◆ **REQUIRED WORK**
Looking through the entries, count each line where the string "data" occurs, and write only the total.

[[ MATERIAL FOR THE TASK, beginning ]]

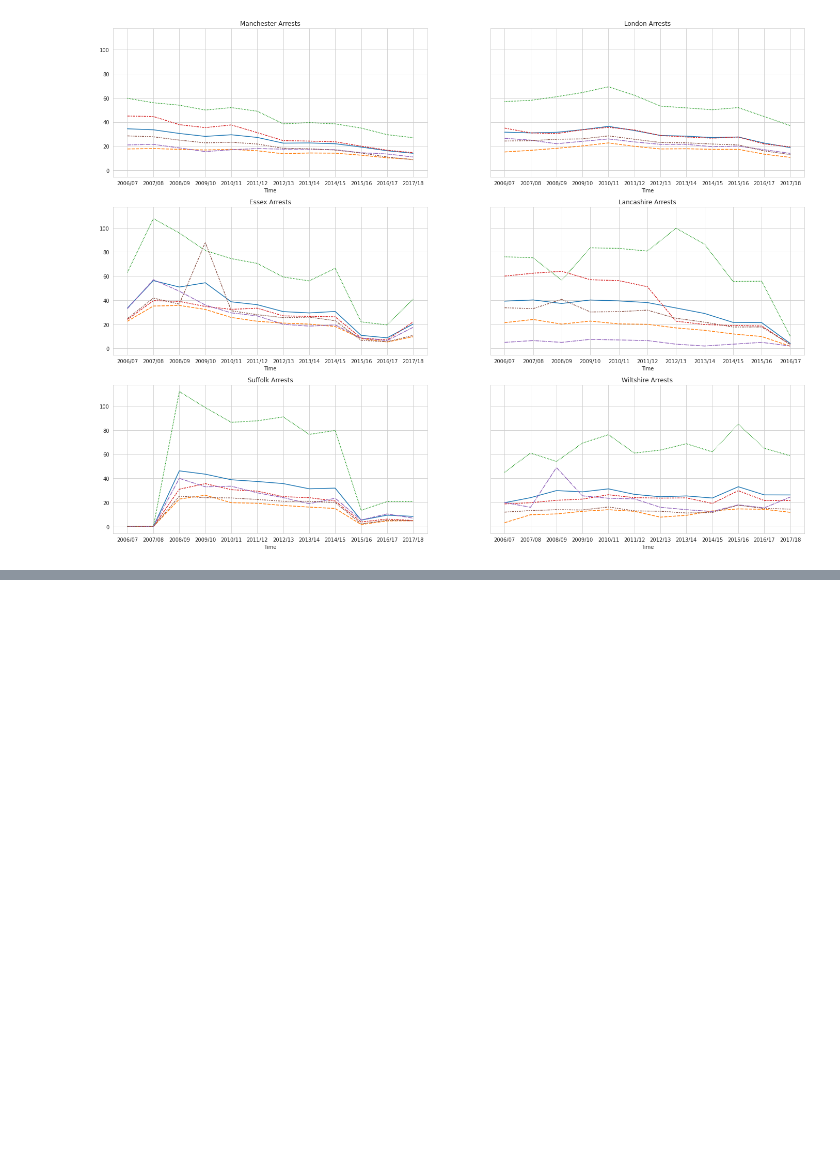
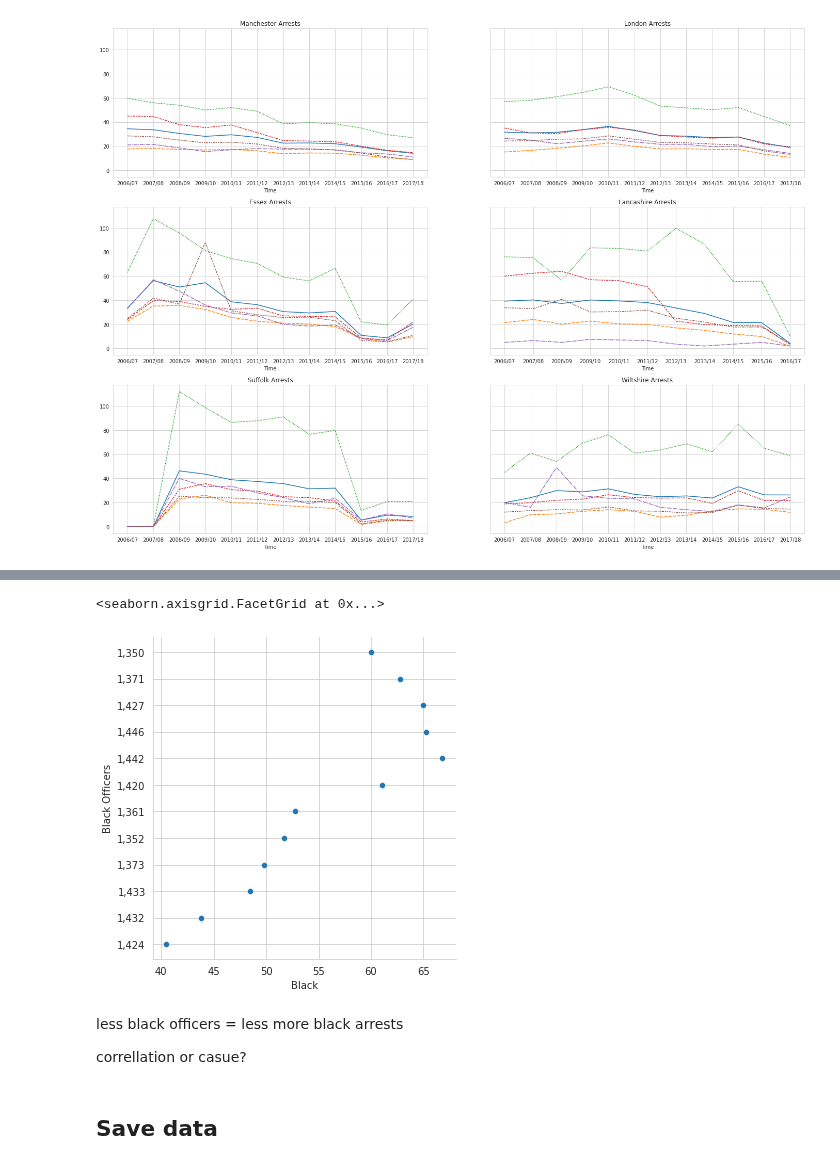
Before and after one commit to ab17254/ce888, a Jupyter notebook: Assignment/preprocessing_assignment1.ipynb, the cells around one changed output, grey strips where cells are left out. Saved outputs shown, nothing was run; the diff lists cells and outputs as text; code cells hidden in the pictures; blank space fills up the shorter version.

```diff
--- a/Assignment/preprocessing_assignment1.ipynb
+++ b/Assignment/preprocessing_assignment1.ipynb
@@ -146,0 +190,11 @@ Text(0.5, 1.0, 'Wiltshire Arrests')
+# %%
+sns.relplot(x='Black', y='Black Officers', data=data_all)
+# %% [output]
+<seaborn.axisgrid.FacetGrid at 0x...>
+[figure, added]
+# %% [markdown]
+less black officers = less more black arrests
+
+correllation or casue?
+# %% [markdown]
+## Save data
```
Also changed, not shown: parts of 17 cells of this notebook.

[[ MATERIAL FOR THE TASK, end ]]

◆ **ANSWER AREA**
2